USA and the UK
Unaccompanied Minors to Stop Being Detained in Hotels
US district Judge Dolly M. Gee has ordered the Trump administration to cease detaining unaccompanied migrant children in hotel rooms under a private contractor run program.
Hundred’s of unaccompanied minors have been detained in hotels in the US awaiting deportation, but judge Gee’s order has put a stop to this claiming the program wasn’t in line with “policies designed to prevent abuse in federal custody”.
Why are children being detained in hotels?
Since March, at least 577 unaccompanied children have been detained in hotels to prevent them from being allowed to stay in the U.S, they have typically then been places on deportation flights. The Trump administration has claimed this program to be part of a public health measure to ban immigration during the Coronavirus pandemic.
Federal officials insisted that detaining children in hotels was necessary to prevent the spread of COVID-19 in immigration detention centers.
But the judge that has ordered this program to stop said that this reasoning was “bewildering” and there was no evidence to suggest that detaining unaccompanied children in public hotels limited the spread of coronavirus.
(Image credit: NY Times)
Judge Gee found that the program violated the Flores Settlement, an agreement from 1997 that sets national standards on the treatment, detention and release of immigrant children in federal custody. She said:
“This Court…recognizes that the pandemic may require temporary, emergency modifications to the immigration system to enhance public safety, but that is no excuse for DHS to skirt the fundamental humanitarian protections that the Flores Agreement guarantees for minors in their custody, especially when there is no persuasive evidence that hoteling is safer than licensed facilities.”
What’s the difference between hotels and other shelters?
Unlike hotels, licensed facilities that are operated by the Department of Health and Human Services allow children to receive legal services, education, and the chance to be placed with relatives living in the U.S.
Over 13,000 beds in facilities like these are currently empty.
The private contractor operating the program that detains children in hotels also employ staff with only two days of training, with only a small amount of that dedicated to child development and care.
How did the Trump administration respond to the order?

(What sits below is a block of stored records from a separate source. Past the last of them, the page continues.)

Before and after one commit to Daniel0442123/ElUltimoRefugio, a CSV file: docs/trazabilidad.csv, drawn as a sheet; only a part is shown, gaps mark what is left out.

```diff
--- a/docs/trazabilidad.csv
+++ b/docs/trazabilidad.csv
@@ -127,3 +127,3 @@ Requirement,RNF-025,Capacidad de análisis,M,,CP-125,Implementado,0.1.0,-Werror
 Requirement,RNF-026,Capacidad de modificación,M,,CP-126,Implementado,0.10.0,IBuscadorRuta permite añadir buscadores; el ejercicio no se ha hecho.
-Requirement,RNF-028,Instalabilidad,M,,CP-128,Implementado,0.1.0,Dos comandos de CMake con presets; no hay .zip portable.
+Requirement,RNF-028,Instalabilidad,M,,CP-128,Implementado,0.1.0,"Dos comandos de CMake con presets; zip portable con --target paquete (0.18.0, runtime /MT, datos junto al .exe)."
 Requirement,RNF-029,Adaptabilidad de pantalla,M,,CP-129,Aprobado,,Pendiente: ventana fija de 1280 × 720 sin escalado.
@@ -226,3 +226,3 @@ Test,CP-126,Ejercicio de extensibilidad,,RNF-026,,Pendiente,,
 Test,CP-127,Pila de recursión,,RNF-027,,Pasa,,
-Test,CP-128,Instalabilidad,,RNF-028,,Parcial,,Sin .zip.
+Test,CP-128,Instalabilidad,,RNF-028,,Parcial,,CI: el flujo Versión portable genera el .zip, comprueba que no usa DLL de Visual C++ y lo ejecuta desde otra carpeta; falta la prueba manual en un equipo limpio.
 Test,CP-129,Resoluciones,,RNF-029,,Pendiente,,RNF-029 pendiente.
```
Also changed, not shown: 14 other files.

The U.S Department of Homeland Security have not publicly commented on the judges decision, but the government did try to convince Gee to extend the time given for the program to stop, which she refused to do.
The government then appealed the order with the Ninth Circuit but this has been rejected.